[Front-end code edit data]
☆ ☆ ☆ ☆ ☆ ☆ ☆
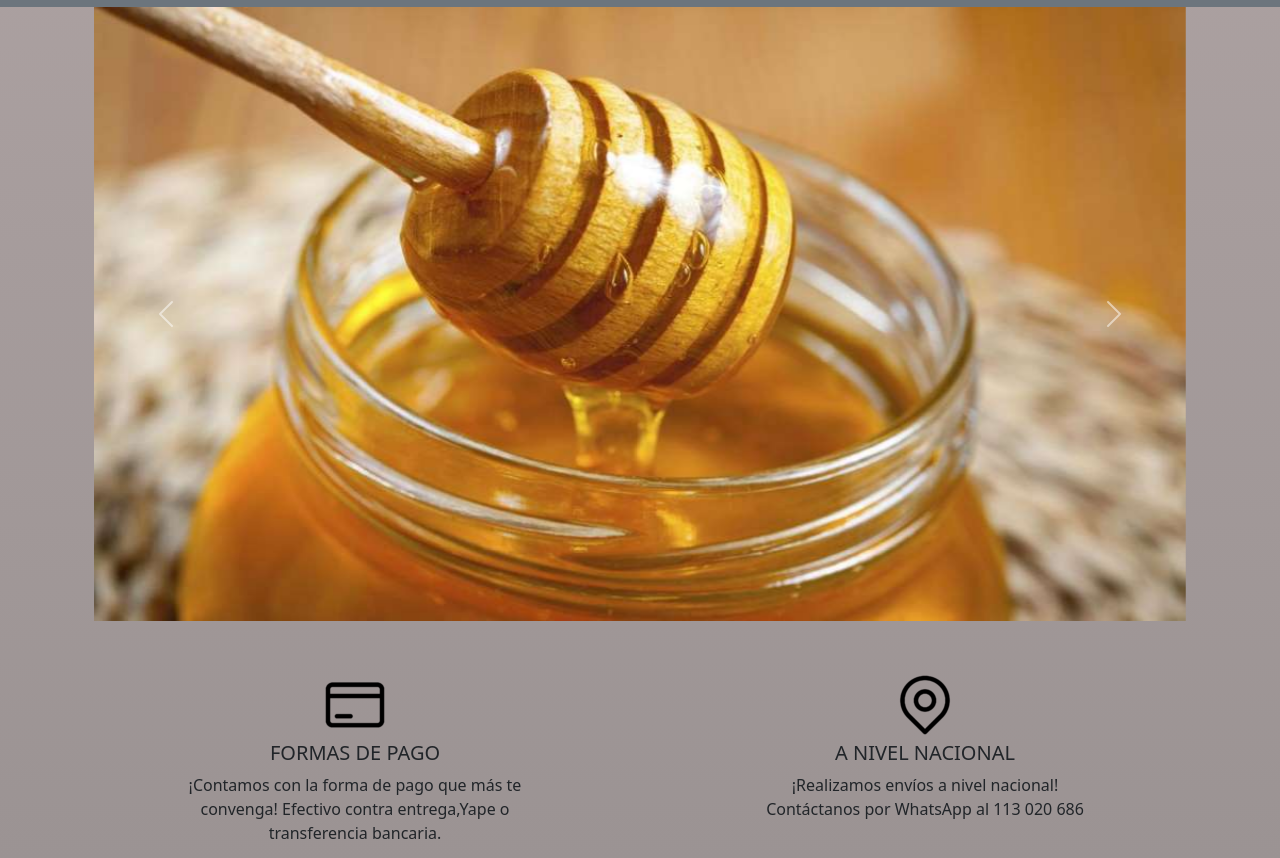
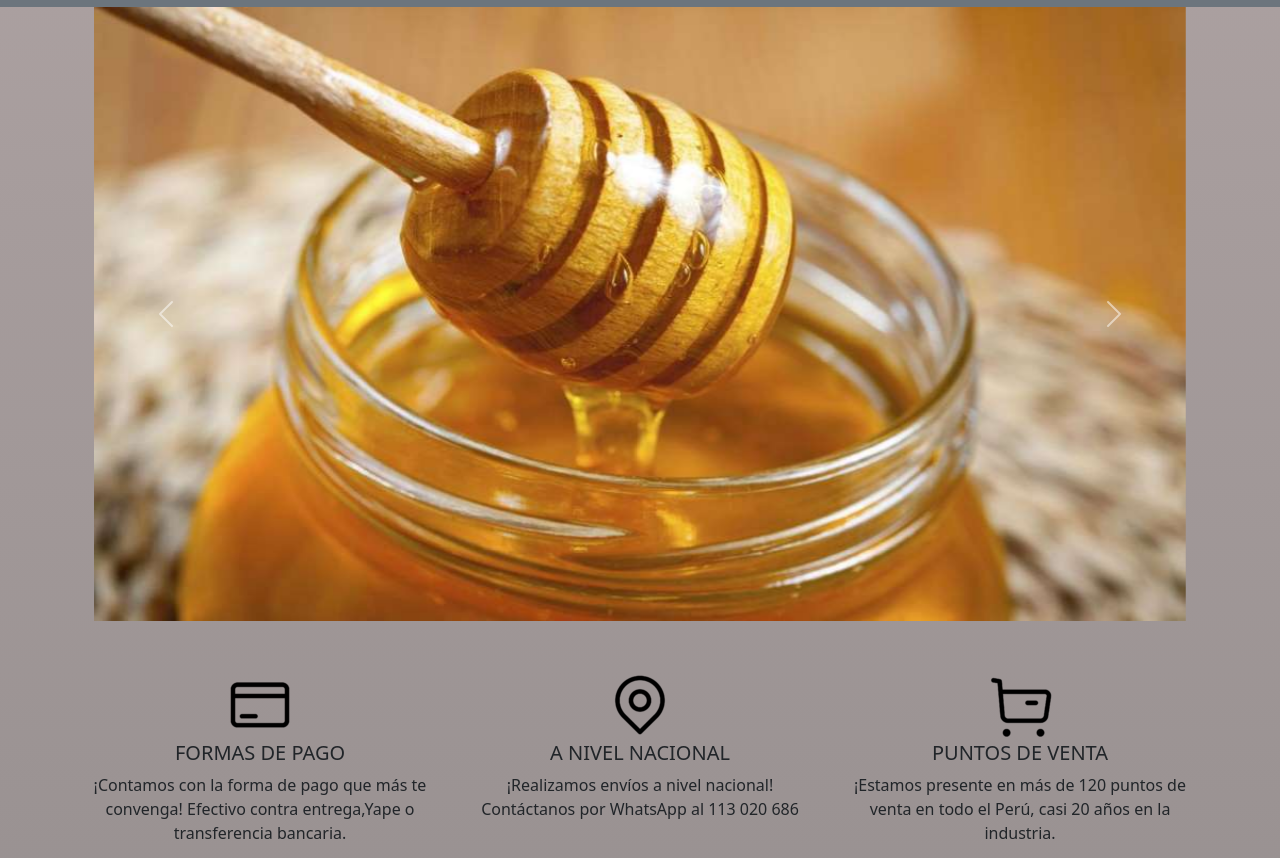
Before and after one commit to Vakipandi/PreEntrega2Mamani, a website: page index.html in a window 1280 px wide. Shown: the part 93-951 px from the top of the page. Drawn offline with nearby package versions, Linux system fonts and the light colour scheme.

Commit message:
cotnainer

```diff
--- a/index.html
+++ b/index.html
@@ -79,7 +79,7 @@
 
 
                <div class="row text-center">
-                  <div class="container col-xs-12 col-md-4 g-4">
+                  <div class="container col-xs-12 col-md-4 col-lg-4 g-4" >
 
                       <img src="./imagenes/tarjetadecredito.png"  class="mx-auto" alt="tarjetadecredito">
 
@@ -89,19 +89,19 @@
 
                   </div>
 
-                  <div class=" container col-xs-12 col-md-4 g-4">
+                  <div class=" container col-xs-12 col-md-4 col-lg-4 g-4" >
 
                       <img src="./imagenes/ubicacion.png" class="mx-auto" alt="ubicacion">
 
 
                       <p class="h5" >A NIVEL NACIONAL</p>
-                      <p class="" >¡Realizamos envíos a nivel nacional! Contáctanos por
+                      <p  >¡Realizamos envíos a nivel nacional! Contáctanos por
                         WhatsApp al 113 020 686</p>
 
 
                   </div>
 
-                  <div class=" container col-xs-12 col-md-4g-4">
+                  <div class=" container col-xs-12 col-md-4 col-lg-4 g-4">
 
                       <img src="./imagenes/venta.png" class="mx-auto" alt="carrito">
 
```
☆ ☆ ☆ ☆ ☆ ☆ ☆
If a line in the records includes the string "container", copy it.

-                  <div class="container col-xs-12 col-md-4 g-4">
+                  <div class="container col-xs-12 col-md-4 col-lg-4 g-4" >
-                  <div class=" container col-xs-12 col-md-4 g-4">
+                  <div class=" container col-xs-12 col-md-4 col-lg-4 g-4" >
-                  <div class=" container col-xs-12 col-md-4g-4">
+                  <div class=" container col-xs-12 col-md-4 col-lg-4 g-4">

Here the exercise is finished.